Creating a Culture of Data Privacy & Protection (An Excerpt)
It fascinates us how few data audit teams we run into, regardless of company size or data asset library depth. Everyone is accustomed to financial audits; the very same principles can be put to work for your data strategy to monitor intrinsic and extrinsic data usage. Data audit teams systematically review and document the usage, access, and financial linkage of data throughout an organization. They are a hybrid between bean counters and data geeks.
Regardless of industry, management can get an enormous benefit from the creation of a data audit team. Customer data, transactional data, financial data, and just about every other silo of data you produce as a business has potential to create value, but this can only be pursued once the right culture and process is in place.
Create this team, or hire a data auditor to create it, and you will immediately increase data protection and privacy focus around the organization. Typically, a data audit team will begin with a review of systems and access logs to identify who is using what. You will be shocked at how much data is accessible by people within your organization that should not have access to it. If you don’t already have a team reviewing all of your log files to track users and access points, then your data audit team will start with that. This is also the first moment where your new data audit team will make some enemies. Usually, some manager “who has always had access before” will be upset that the audit turned up their access and usage. Be prepared for this type of response: it’s a sign that you’ve caught something problematic.
Once the data audit team has used log files to document and then restrict access to data, it continues with an interview process within each division. The goal of internal interviews is to work with the rank-and-file employees to find out what they use data for, whether their use and access is necessary, and how you can better protect the information. Many companies restrict their audit interviews to managers, but this can be counterproductive. When you consider that every newsletter signup, Twitter account, purchase, customer service complaint, and website hit affects several different employees at your company, you realize that those are the people closest to the data and they often have the best understanding of how it is (or is not) used.

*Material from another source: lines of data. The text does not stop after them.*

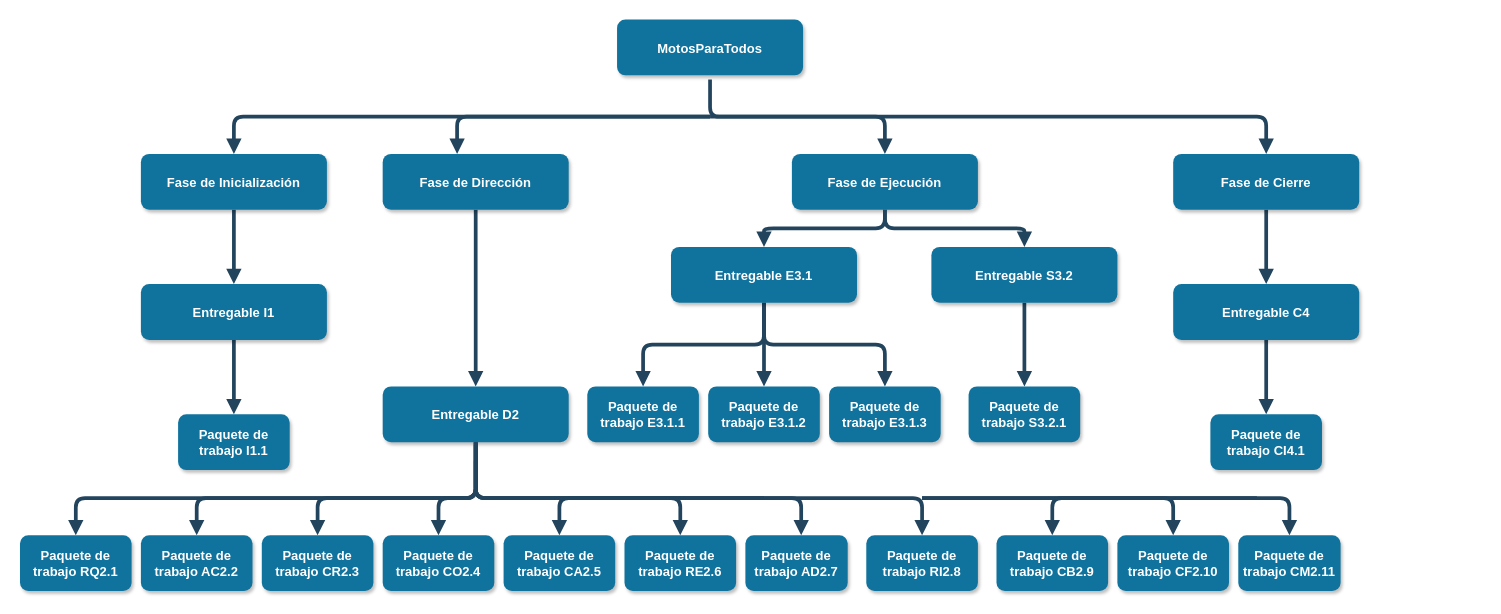
Earlier version of the draw.io diagram Sources/EDT.drawio (PabloMera6/PGPI-G2.15). Source tidied: cells renumbered, new cells numbered last; positions are measured from the earlier drawing's top-left corner, leaving out a move shared by most shapes. Both pictures are drawn from the tidied source at 93%, with x=0, y=0 at pixel (20, 20).
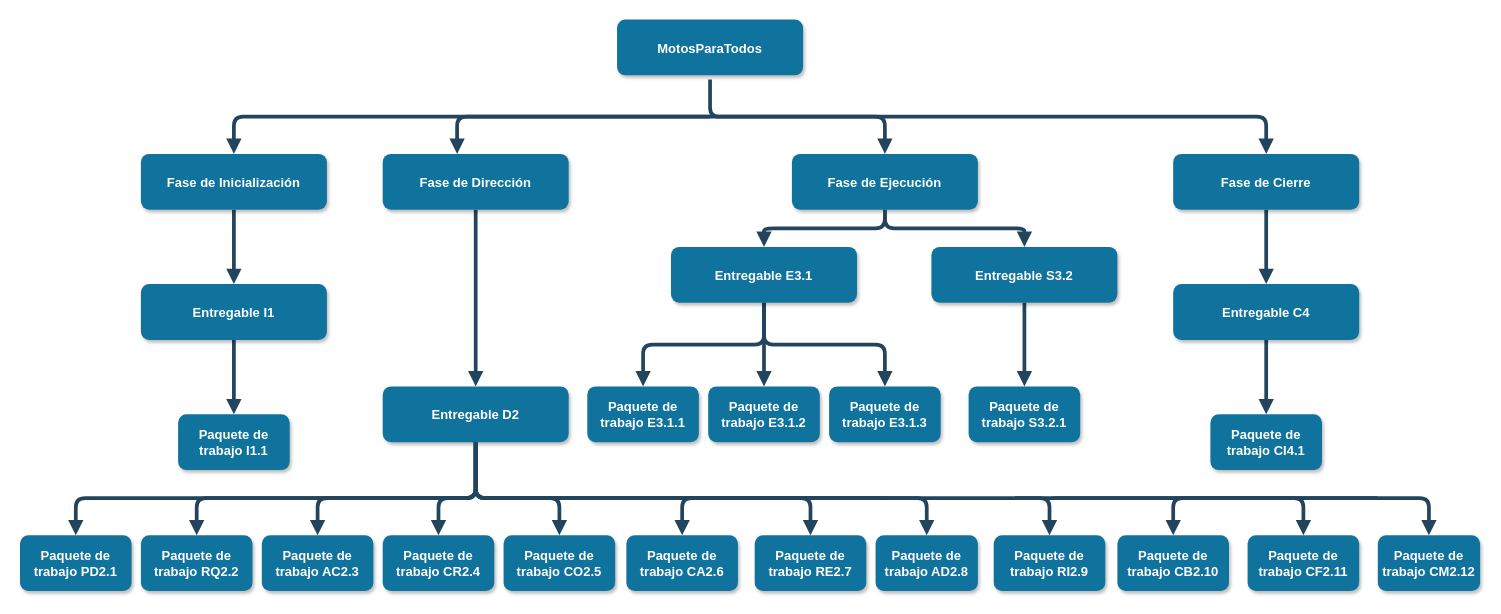
After the change.

Unchanged cells that the change refers to:
```xml
<mxCell id="19" value="Entregable D2" style="rounded=1;fillColor=#10739E;strokeColor=none;shadow=1;gradientColor=none;fontStyle=1;fontColor=#FFFFFF;fontSize=14;" parent="1" vertex="1">
  <mxGeometry x="390" y="394" width="200" height="60" as="geometry" />
</mxCell>
```

Change to the diagram source:
```diff
@@
-    <mxCell id="17" style="edgeStyle=orthogonalEdgeStyle;rounded=1;jettySize=auto;html=1;endArrow=block;strokeColor=#23445D;strokeWidth=4;endFill=1;fontStyle=1;" parent="1" edge="1" source="19" target="21">
+    <mxCell id="17" style="edgeStyle=orthogonalEdgeStyle;rounded=1;jettySize=auto;html=1;endArrow=block;strokeColor=#23445D;strokeWidth=4;endFill=1;fontStyle=1;exitX=0.5;exitY=1;exitDx=0;exitDy=0;" parent="1" edge="1" source="19" target="21">
       <mxGeometry relative="1" as="geometry">
         <Array as="points">
           <mxPoint x="490" y="514" />
-          <mxPoint x="60" y="514" />
+          <mxPoint x="190" y="514" />
         </Array>
       </mxGeometry>
     </mxCell>
-    <mxCell id="18" style="edgeStyle=orthogonalEdgeStyle;rounded=1;jettySize=auto;html=1;endArrow=block;strokeColor=#23445D;strokeWidth=4;endFill=1;fontStyle=1;" parent="1" edge="1" source="19" target="22">
+    <mxCell id="18" style="edgeStyle=orthogonalEdgeStyle;rounded=1;jettySize=auto;html=1;endArrow=block;strokeColor=#23445D;strokeWidth=4;endFill=1;fontStyle=1;exitX=0.5;exitY=1;exitDx=0;exitDy=0;" parent="1" edge="1" source="19" target="22">
       <mxGeometry relative="1" as="geometry">
         <Array as="points">
           <mxPoint x="490" y="514" />
-          <mxPoint x="190" y="514" />
+          <mxPoint x="320" y="514" />
         </Array>
       </mxGeometry>
     </mxCell>
@@
-    <mxCell id="21" value="Paquete de trabajo RQ2.1" style="whiteSpace=wrap;html=1;fontSize=14;fillColor=#10739E;strokeColor=none;fontColor=#FFFFFF;rounded=1;shadow=1;gradientColor=none;fontStyle=1;" parent="1" vertex="1">
-      <mxGeometry y="554" width="120" height="60" as="geometry" />
+    <mxCell id="21" value="Paquete de trabajo RQ2.2" style="whiteSpace=wrap;html=1;fontSize=14;fillColor=#10739E;strokeColor=none;fontColor=#FFFFFF;rounded=1;shadow=1;gradientColor=none;fontStyle=1;" parent="1" vertex="1">
+      <mxGeometry x="130" y="554" width="120" height="60" as="geometry" />
     </mxCell>
-    <mxCell id="22" value="Paquete de trabajo AC2.2" style="whiteSpace=wrap;html=1;fontSize=14;fillColor=#10739E;strokeColor=none;fontColor=#FFFFFF;rounded=1;shadow=1;gradientColor=none;fontStyle=1;" parent="1" vertex="1">
-      <mxGeometry x="130" y="554" width="120" height="60" as="geometry" />
+    <mxCell id="22" value="Paquete de trabajo AC2.3" style="whiteSpace=wrap;html=1;fontSize=14;fillColor=#10739E;strokeColor=none;fontColor=#FFFFFF;rounded=1;shadow=1;gradientColor=none;fontStyle=1;" parent="1" vertex="1">
+      <mxGeometry x="260" y="554" width="120" height="60" as="geometry" />
     </mxCell>
     <mxCell id="23" style="edgeStyle=orthogonalEdgeStyle;rounded=1;jettySize=auto;html=1;endArrow=block;strokeColor=#23445D;strokeWidth=4;endFill=1;fontStyle=1;" parent="1" edge="1" target="25">
       <mxGeometry relative="1" as="geometry">
-        <mxPoint x="490" y="464" as="sourcePoint" />
+        <mxPoint x="490" y="454" as="sourcePoint" />
         <Array as="points">
           <mxPoint x="490" y="454" />
           <mxPoint x="490" y="514" />
-          <mxPoint x="320" y="514" />
+          <mxPoint x="450" y="514" />
         </Array>
       </mxGeometry>
     </mxCell>
-    <mxCell id="24" style="edgeStyle=orthogonalEdgeStyle;rounded=1;jettySize=auto;html=1;endArrow=block;strokeColor=#23445D;strokeWidth=4;endFill=1;fontStyle=1;exitX=0.5;exitY=1;exitDx=0;exitDy=0;" parent="1" edge="1" source="19" target="26">
+    <mxCell id="24" style="edgeStyle=orthogonalEdgeStyle;rounded=1;jettySize=auto;html=1;endArrow=block;strokeColor=#23445D;strokeWidth=4;endFill=1;fontStyle=1;" parent="1" edge="1" target="26">
       <mxGeometry relative="1" as="geometry">
+        <mxPoint x="490" y="454" as="sourcePoint" />
         <Array as="points">
+          <mxPoint x="490" y="454" />
           <mxPoint x="490" y="514" />
-          <mxPoint x="450" y="514" />
+          <mxPoint x="580" y="514" />
         </Array>
       </mxGeometry>
     </mxCell>
-    <mxCell id="25" value="Paquete de trabajo CR2.3" style="whiteSpace=wrap;html=1;fontSize=14;fillColor=#10739E;strokeColor=none;fontColor=#FFFFFF;rounded=1;shadow=1;gradientColor=none;fontStyle=1;" parent="1" vertex="1">
-      <mxGeometry x="260" y="554" width="120" height="60" as="geometry" />
+    <mxCell id="25" value="Paquete de trabajo CR2.4" style="whiteSpace=wrap;html=1;fontSize=14;fillColor=#10739E;strokeColor=none;fontColor=#FFFFFF;rounded=1;shadow=1;gradientColor=none;fontStyle=1;" parent="1" vertex="1">
+      <mxGeometry x="390" y="554" width="120" height="60" as="geometry" />
     </mxCell>
-    <mxCell id="26" value="Paquete de trabajo CO2.4" style="whiteSpace=wrap;html=1;fontSize=14;fillColor=#10739E;strokeColor=none;fontColor=#FFFFFF;rounded=1;shadow=1;gradientColor=none;fontStyle=1;" parent="1" vertex="1">
-      <mxGeometry x="390" y="554" width="120" height="60" as="geometry" />
+    <mxCell id="26" value="Paquete de trabajo CO2.5" style="whiteSpace=wrap;html=1;fontSize=14;fillColor=#10739E;strokeColor=none;fontColor=#FFFFFF;rounded=1;shadow=1;gradientColor=none;fontStyle=1;" parent="1" vertex="1">
+      <mxGeometry x="520" y="554" width="120" height="60" as="geometry" />
     </mxCell>
     <mxCell id="27" style="edgeStyle=orthogonalEdgeStyle;rounded=1;jettySize=auto;html=1;endArrow=block;strokeColor=#23445D;strokeWidth=4;endFill=1;fontStyle=1;" parent="1" edge="1" target="29">
       <mxGeometry relative="1" as="geometry">
-        <mxPoint x="800" y="514" as="sourcePoint" />
+        <mxPoint x="932" y="514" as="sourcePoint" />
         <Array as="points">
-          <mxPoint x="580" y="514" />
+          <mxPoint x="712" y="514" />
         </Array>
       </mxGeometry>
     </mxCell>
-    <mxCell id="28" style="edgeStyle=orthogonalEdgeStyle;rounded=1;jettySize=auto;html=1;endArrow=block;strokeColor=#23445D;strokeWidth=4;endFill=1;fontStyle=1;" parent="1" edge="1" target="30">
+    <mxCell id="28" style="edgeStyle=orthogonalEdgeStyle;rounded=1;jettySize=auto;html=1;endArrow=block;strokeColor=#23445D;strokeWidth=4;endFill=1;fontStyle=1;exitX=0.5;exitY=1;exitDx=0;exitDy=0;" parent="1" edge="1" source="19" target="30">
       <mxGeometry relative="1" as="geometry">
-        <mxPoint x="490" y="454" as="sourcePoint" />
         <Array as="points">
-          <mxPoint x="490" y="454" />
           <mxPoint x="490" y="514" />
-          <mxPoint x="710" y="514" />
+          <mxPoint x="850" y="514" />
         </Array>
       </mxGeometry>
     </mxCell>
-    <mxCell id="29" value="Paquete de trabajo CA2.5" style="whiteSpace=wrap;html=1;fontSize=14;fillColor=#10739E;strokeColor=none;fontColor=#FFFFFF;rounded=1;shadow=1;gradientColor=none;fontStyle=1;" parent="1" vertex="1">
-      <mxGeometry x="520" y="554" width="120" height="60" as="geometry" />
+    <mxCell id="29" value="Paquete de trabajo CA2.6" style="whiteSpace=wrap;html=1;fontSize=14;fillColor=#10739E;strokeColor=none;fontColor=#FFFFFF;rounded=1;shadow=1;gradientColor=none;fontStyle=1;" parent="1" vertex="1">
+      <mxGeometry x="652" y="554" width="120" height="60" as="geometry" />
     </mxCell>
-    <mxCell id="30" value="Paquete de trabajo RE2.6" style="whiteSpace=wrap;html=1;fontSize=14;fillColor=#10739E;strokeColor=none;fontColor=#FFFFFF;rounded=1;shadow=1;gradientColor=none;fontStyle=1;" parent="1" vertex="1">
-      <mxGeometry x="650" y="554" width="120" height="60" as="geometry" />
+    <mxCell id="30" value="Paquete de trabajo RE2.7" style="whiteSpace=wrap;html=1;fontSize=14;fillColor=#10739E;strokeColor=none;fontColor=#FFFFFF;rounded=1;shadow=1;gradientColor=none;fontStyle=1;" parent="1" vertex="1">
+      <mxGeometry x="790" y="554" width="120" height="60" as="geometry" />
     </mxCell>
     <mxCell id="31" style="edgeStyle=orthogonalEdgeStyle;rounded=1;jettySize=auto;html=1;endArrow=block;strokeColor=#23445D;strokeWidth=4;endFill=1;fontStyle=1;" parent="1" edge="1" target="33">
       <mxGeometry relative="1" as="geometry">
-        <mxPoint x="490" y="474" as="sourcePoint" />
+        <mxPoint x="490" y="454" as="sourcePoint" />
         <Array as="points">
-          <mxPoint x="490" y="474" />
+          <mxPoint x="490" y="454" />
           <mxPoint x="490" y="514" />
-          <mxPoint x="840" y="514" />
+          <mxPoint x="975" y="514" />
         </Array>
       </mxGeometry>
     </mxCell>
     <mxCell id="32" style="edgeStyle=orthogonalEdgeStyle;rounded=1;jettySize=auto;html=1;endArrow=block;strokeColor=#23445D;strokeWidth=4;endFill=1;fontStyle=1;" parent="1" edge="1" target="34">
       <mxGeometry relative="1" as="geometry">
         <mxPoint x="490" y="454" as="sourcePoint" />
         <Array as="points">
           <mxPoint x="490" y="454" />
           <mxPoint x="490" y="514" />
-          <mxPoint x="970" y="514" />
+          <mxPoint x="1107" y="514" />
         </Array>
       </mxGeometry>
     </mxCell>
-    <mxCell id="33" value="Paquete de trabajo AD2.7" style="whiteSpace=wrap;html=1;fontSize=14;fillColor=#10739E;strokeColor=none;fontColor=#FFFFFF;rounded=1;shadow=1;gradientColor=none;fontStyle=1;" parent="1" vertex="1">
-      <mxGeometry x="780" y="554" width="110" height="60" as="geometry" />
+    <mxCell id="33" value="Paquete de trabajo AD2.8" style="whiteSpace=wrap;html=1;fontSize=14;fillColor=#10739E;strokeColor=none;fontColor=#FFFFFF;rounded=1;shadow=1;gradientColor=none;fontStyle=1;" parent="1" vertex="1">
+      <mxGeometry x="920" y="554" width="110" height="60" as="geometry" />
     </mxCell>
-    <mxCell id="34" value="Paquete de trabajo RI2.8" style="whiteSpace=wrap;html=1;fontSize=14;fillColor=#10739E;strokeColor=none;fontColor=#FFFFFF;rounded=1;shadow=1;gradientColor=none;fontStyle=1;" parent="1" vertex="1">
-      <mxGeometry x="910" y="554" width="120" height="60" as="geometry" />
+    <mxCell id="34" value="Paquete de trabajo RI2.9" style="whiteSpace=wrap;html=1;fontSize=14;fillColor=#10739E;strokeColor=none;fontColor=#FFFFFF;rounded=1;shadow=1;gradientColor=none;fontStyle=1;" parent="1" vertex="1">
+      <mxGeometry x="1047" y="554" width="120" height="60" as="geometry" />
     </mxCell>
     <mxCell id="35" style="edgeStyle=orthogonalEdgeStyle;rounded=1;jettySize=auto;html=1;endArrow=block;strokeColor=#23445D;strokeWidth=4;endFill=1;fontStyle=1;" parent="1" edge="1" target="37">
       <mxGeometry relative="1" as="geometry">
-        <mxPoint x="1330" y="514" as="sourcePoint" />
+        <mxPoint x="1460" y="514" as="sourcePoint" />
         <Array as="points">
-          <mxPoint x="1110" y="514" />
+          <mxPoint x="1240" y="514" />
         </Array>
       </mxGeometry>
     </mxCell>
     <mxCell id="36" style="edgeStyle=orthogonalEdgeStyle;rounded=1;jettySize=auto;html=1;endArrow=block;strokeColor=#23445D;strokeWidth=4;endFill=1;fontStyle=1;" parent="1" edge="1" target="38">
       <mxGeometry relative="1" as="geometry">
-        <mxPoint x="970" y="514" as="sourcePoint" />
+        <mxPoint x="1110" y="514" as="sourcePoint" />
         <Array as="points">
-          <mxPoint x="1240" y="514" />
+          <mxPoint x="1380" y="514" />
         </Array>
       </mxGeometry>
     </mxCell>
-    <mxCell id="37" value="Paquete de trabajo CB2.9" style="whiteSpace=wrap;html=1;fontSize=14;fillColor=#10739E;strokeColor=none;fontColor=#FFFFFF;rounded=1;shadow=1;gradientColor=none;fontStyle=1;" parent="1" vertex="1">
-      <mxGeometry x="1050" y="554" width="120" height="60" as="geometry" />
+    <mxCell id="37" value="Paquete de trabajo CB2.10" style="whiteSpace=wrap;html=1;fontSize=14;fillColor=#10739E;strokeColor=none;fontColor=#FFFFFF;rounded=1;shadow=1;gradientColor=none;fontStyle=1;" parent="1" vertex="1">
+      <mxGeometry x="1180" y="554" width="120" height="60" as="geometry" />
     </mxCell>
-    <mxCell id="38" value="Paquete de trabajo CF2.10" style="whiteSpace=wrap;html=1;fontSize=14;fillColor=#10739E;strokeColor=none;fontColor=#FFFFFF;rounded=1;shadow=1;gradientColor=none;fontStyle=1;" parent="1" vertex="1">
-      <mxGeometry x="1180" y="554" width="120" height="60" as="geometry" />
+    <mxCell id="38" value="Paquete de trabajo CF2.11" style="whiteSpace=wrap;html=1;fontSize=14;fillColor=#10739E;strokeColor=none;fontColor=#FFFFFF;rounded=1;shadow=1;gradientColor=none;fontStyle=1;" parent="1" vertex="1">
+      <mxGeometry x="1320" y="554" width="120" height="60" as="geometry" />
     </mxCell>
     <mxCell id="39" style="edgeStyle=orthogonalEdgeStyle;rounded=1;jettySize=auto;html=1;endArrow=block;strokeColor=#23445D;strokeWidth=4;endFill=1;fontStyle=1;" parent="1" edge="1" target="40">
       <mxGeometry relative="1" as="geometry">
-        <mxPoint x="970" y="514" as="sourcePoint" />
+        <mxPoint x="1070" y="514" as="sourcePoint" />
         <Array as="points">
-          <mxPoint x="1365" y="514" />
+          <mxPoint x="1515" y="514" />
         </Array>
       </mxGeometry>
     </mxCell>
-    <mxCell id="40" value="Paquete de trabajo CM2.11" style="whiteSpace=wrap;html=1;fontSize=14;fillColor=#10739E;strokeColor=none;fontColor=#FFFFFF;rounded=1;shadow=1;gradientColor=none;fontStyle=1;" parent="1" vertex="1">
-      <mxGeometry x="1310" y="554" width="110" height="60" as="geometry" />
+    <mxCell id="40" value="Paquete de trabajo CM2.12" style="whiteSpace=wrap;html=1;fontSize=14;fillColor=#10739E;strokeColor=none;fontColor=#FFFFFF;rounded=1;shadow=1;gradientColor=none;fontStyle=1;" parent="1" vertex="1">
+      <mxGeometry x="1460" y="554" width="110" height="60" as="geometry" />
     </mxCell>
@@
+    <mxCell id="55" value="Paquete de trabajo PD2.1" style="whiteSpace=wrap;html=1;fontSize=14;fillColor=#10739E;strokeColor=none;fontColor=#FFFFFF;rounded=1;shadow=1;gradientColor=none;fontStyle=1;" parent="1" vertex="1">
+      <mxGeometry y="554" width="120" height="60" as="geometry" />
+    </mxCell>
+    <mxCell id="56" style="edgeStyle=orthogonalEdgeStyle;rounded=1;orthogonalLoop=1;jettySize=auto;html=1;endArrow=block;strokeColor=#23445D;strokeWidth=4;endFill=1;fontStyle=1;" parent="1" edge="1">
+      <mxGeometry relative="1" as="geometry">
+        <mxPoint x="490" y="454" as="sourcePoint" />
+        <mxPoint x="60" y="554" as="targetPoint" />
+        <Array as="points">
+          <mxPoint x="490" y="454" />
+          <mxPoint x="490" y="514" />
+          <mxPoint x="60" y="514" />
+        </Array>
+      </mxGeometry>
+    </mxCell>
```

Interviews reveal the social hierarchy of data access at your business. There are engineers that have access to every transaction at your company, although they aren’t in sales or accounting. They can see all the transactions, including the financial terms because they built the database in which this data often resides. Even if it is encrypted in storage, these employees typically have also built (and have the keys for) the encryption module. This isn’t necessarily a problem, but it illustrates the types of insight you might get from interviewing an employee who is boastful about their access, or from another employee lamenting their lack thereof. This creates a “God Mode” problem.
Data Audits Root Out God Mode Data Access
We consider “God Mode” to be an approach to data and privacy that subordinates personal autonomy, privacy, and human dignity to a dubious belief that any activity is permissible if it has some commercial utility. The problem with this theory is that it is self-defeating for virtually everyone who employs it. Unrestrained usage of personal data, if uncovered, destroys trust with customers and invites wrath from regulators.
If undiscovered, full access to all customer or supporting datasets leads to the gradual erosion of boundaries about data usage within companies. This can ultimately lead to the costly, unnecessary data hoarding and the problematic “creepy” behavior we’ve discussed before. More than this, “God Mode” creates a sense of separateness that undermines the relationships necessary to build lasting partnerships, both with consumers and other businesses. By creating a data audit team, you can identify all situations where “God Mode” has emerged across your organization and lock it down. We talk about this at length in Data Leverage when we discuss the “dehumanized” approach to using data and its risks.
Data Audits Directly Impact Revenue (and Loss)
Once the access logs and interviews are all buttoned up, the data audit team will flip around their green visors and determine the financial metrics. This is our favorite part of the process because it so closely aligns with step two of the DataSmart Method, Value. The data audit team will connect access and loss or misappropriation of data to potential financial impacts. For example, one company we worked with had hundreds of salespeople who could provide “free trial” access to a dataset for a period of 30 days. For some datasets, this generates a lead, helps demonstrate value, and engages prospective customers.
The data audit team at this company discovered that there was no process tracking the number of times a customer received a free trial or how many times the free-trial period was extended for an additional 30 days. They tabulated thousands of these additional “months” of access over a period of only one year. At a cost of around $500 per month, these accounts misused data with a value of more than $1 million in one year. Data audit teams always pay for themselves by revealing such activities.
This was more an example of poor sales training than malfeasance. Many times, the data audit team will help with issues in identifying and valuing data, which then leads to better data governance. However, the data audit team also improves the overall corporate culture and attitude toward data security in general. From the day you announce the arrival of a data audit team empowered to review access and usage of all company data assets, you will see employees and practices change. Rats will jump ship and reckless drivers will suddenly position their hands at ten and two.
A Culture of Data Protection
There are many ways to promote a culture of data protection and data privacy in your organization. Unfortunately, it can’t all be carrots. You have to show up with the occasional stick as well. The data audit team helps identify where problems exist, but they are also an excellent way to project the importance of data protection and data privacy policies across your entire organization.
This outline of Data Audit Teams is adapted from our book Data Leverage: Unlocking the Surprising Growth Potential of Data Partnerships released in January of 2019. All rights reserved.
Also published on Medium.